By GREG WHITE
RUGBY league icon Paul Davis can add another honour to his long, long list after being appointed coach of the senior VB Group 2 representative team to take part in the historic Centenary Cup competition.
Davis, who this year moves from Macksville to take up the reins as coaching director of new club Dunghutti, was so keen to return to the job he last held in 2006, the bid went in as soon as applications opened.
"Paul was a huge success when he was last in the chair and only stood aside when settling into his new job with the Health Department," president Greg Mayhew said.
"If anybody can slide straight in to continue the wonderful work done by Craig Wallace, it's him."
Wallace only decided not to apply for an extension of his role at the very last moment.
"In the final four days before the application had to be in I was out of town on business and it gave me time to think about what I should do," he said.
"In the end I felt the needs (at Sawtell) were more important and decided to concentrate my efforts there.
"Davo is a fantastic fella and will do a great job and I'm happy to chip in with any support that he needs."
For the first time since the boundaries were re-aligned in 1966, Group 2 will not be confronting southern neighbours Group 3 when the state-wide knockout begins in Armidale on May 3.
The opponent will be Armidale-based Group 19 with the victor facing the winner of the Group 3/Group 4 clash one week later.

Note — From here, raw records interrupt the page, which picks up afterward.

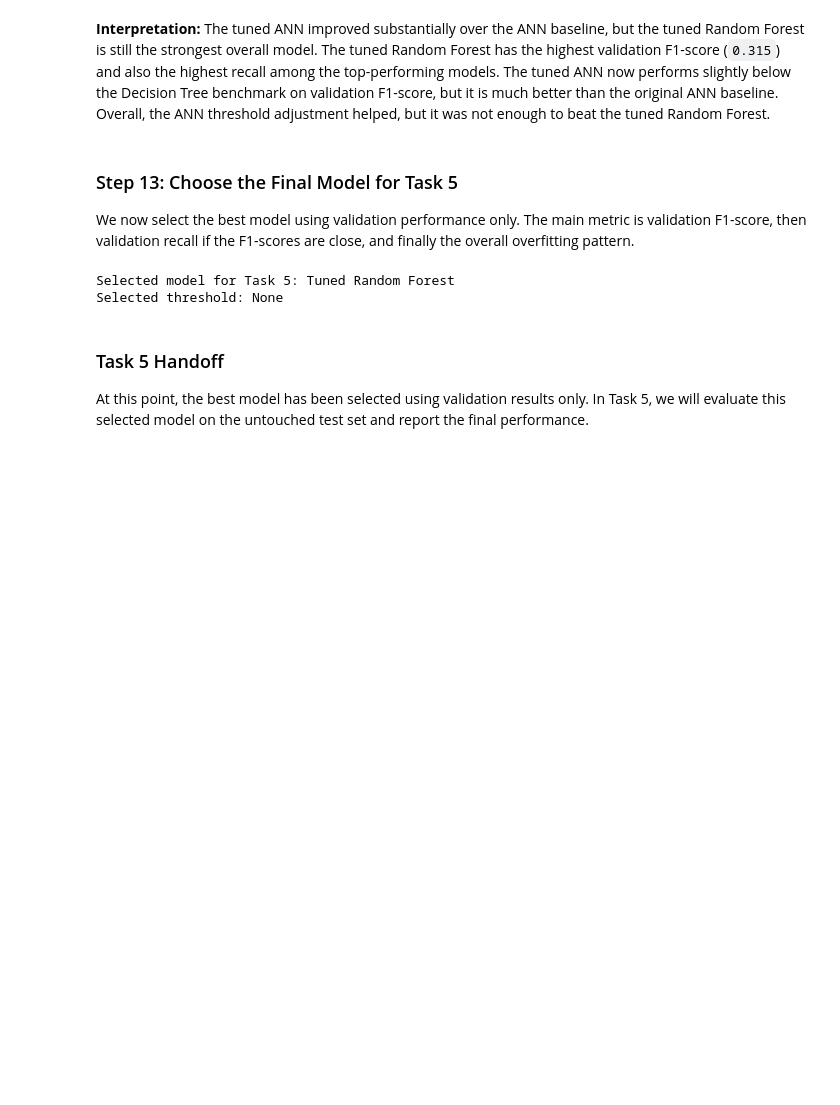
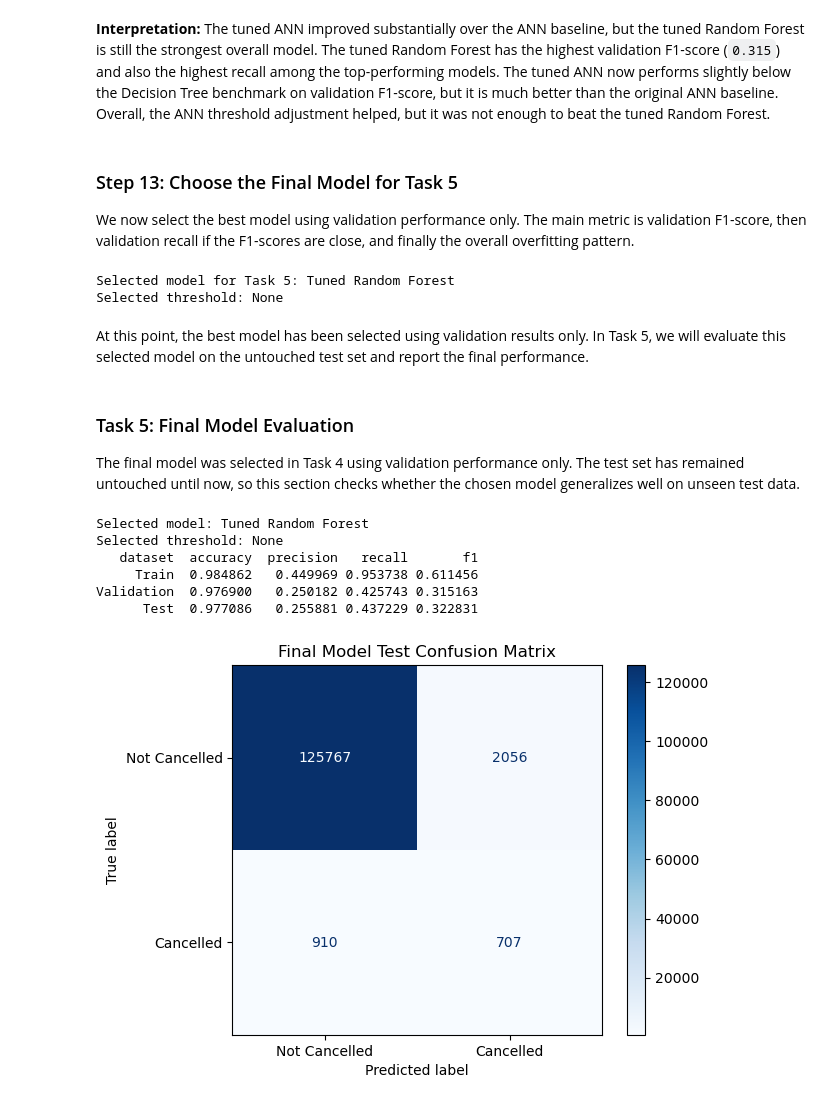
Before and after one commit to Abiali1210/DSAI_Project, a Jupyter notebook: COSC202_Project_notebook.ipynb, the cells around one changed output. Saved outputs shown, nothing was run; the diff lists cells and outputs as text; code cells hidden in the pictures; blank space fills up the shorter version.

Commit message:
Task 5

```diff
--- a/COSC202_Project_notebook.ipynb
+++ b/COSC202_Project_notebook.ipynb
@@ -2029,6 +2030,73 @@ print('Selected threshold:', selected_threshold)
 Selected model for Task 5: Tuned Random Forest
 Selected threshold: None
 # %% [markdown]
-### Task 5 Handoff
-
 At this point, the best model has been selected using validation results only. In Task 5, we will evaluate this selected model on the untouched test set and report the final performance.
+# %% [markdown]
+### Task 5: Final Model Evaluation
+
+The final model was selected in Task 4 using validation performance only. The test set has remained untouched until now, so this section checks whether the chosen model generalizes well on unseen test data.
+# %%
+# Evaluate the selected final model on the untouched test set and summarize train, validation, and test performance
+selected_metrics_row = tuned_model_comparison_df[tuned_model_comparison_df['model'] == selected_model_name].iloc[0]
+
+# Generate predictions on test set based on type of model selected
+if 'ANN' in selected_model_name:
+    test_prob = selected_model.predict(X_test_ann, verbose=0).ravel()
+    test_pred = (test_prob >= selected_threshold).astype(int)
+else:
+    test_pred = selected_model.predict(X_test_rf)
+
+# Calculate test metrics
+test_accuracy = accuracy_score(y_test, test_pred)
+test_precision = precision_score(y_test, test_pred, zero_division=0)
+test_recall = recall_score(y_test, test_pred, zero_division=0)
+test_f1 = f1_score(y_test, test_pred, zero_division=0)
+
+# Store test metrics in a dictionary
+test_result = {
+    'dataset': 'Test',
+    'accuracy': test_accuracy,
+    'precision': test_precision,
+    'recall': test_recall,
+    'f1': test_f1
+}
+
+# Store train metrics in a dictionary
+train_result = {
+    'dataset': 'Train',
+    'accuracy': selected_metrics_row['train_accuracy'],
+    'precision': selected_metrics_row['train_precision'],
+    'recall': selected_metrics_row['train_recall'],
+    'f1': selected_metrics_row['train_f1']
+}
+
+# Store validation metrics in a dictionary
+validation_result = {
+    'dataset': 'Validation',
+    'accuracy': selected_metrics_row['val_accuracy'],
+    'precision': selected_metrics_row['val_precision'],
+    'recall': selected_metrics_row['val_recall'],
+    'f1': selected_metrics_row['val_f1']
+}
+
+# Create a DataFrame to store the final results for train, validation, and test sets for the selected model
+final_results_df = pd.DataFrame([train_result, validation_result, test_result])
+
+print('Selected model:', selected_model_name)
+print('Selected threshold:', selected_threshold)
+print(final_results_df.to_string(index=False))
+# %% [output]
+Selected model: Tuned Random Forest
+Selected threshold: None
+   dataset  accuracy  precision   recall       f1
+     Train  0.984862   0.449969 0.953738 0.611456
+Validation  0.976900   0.250182 0.425743 0.315163
+      Test  0.977086   0.255881 0.437229 0.322831
+# %%
+# Show the confusion matrix for the test set only
+cm_test = confusion_matrix(y_test, test_pred)
+ConfusionMatrixDisplay(cm_test, display_labels=['Not Cancelled', 'Cancelled']).plot(cmap='Blues')
+plt.title('Final Model Test Confusion Matrix')
+plt.show()
+# %% [output]
+[figure, added]
```
Also changed, not shown: parts of 3 cells of this notebook.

The new format makes it extremely difficult for Groups to win the Cup as survivors must tangle with a Division-strength outfit once the semi finals are reached.
n OVERDUE changes are certain to be made to the format of this year's Group 2 playoffs.
An alarming fall in gate-takings during the semi series' of 2006-7 has forced drastic action with the scrapping of a home game allocation to the side finishing fifth, clearing the way for all sides playing before the biggest group of home town supporters possible.
The idea was suggested by new Management Committee member and former New South Wales Country coach Scott Mieni and means the team who finished higher on the table by the end of the minor premiership will usually get a home ground advantage.
"Under the old system we saw Woolgoolga play Sawtell at Port Macquarie in 2005 and two men and a dog turn up to watch," Mieni said.
"This scheme was proven when I was in Cobar and while it can have one bug if results go a certain way, it always means the two clubs battling it out will have the advantage of a decent gate from playing before home supporters."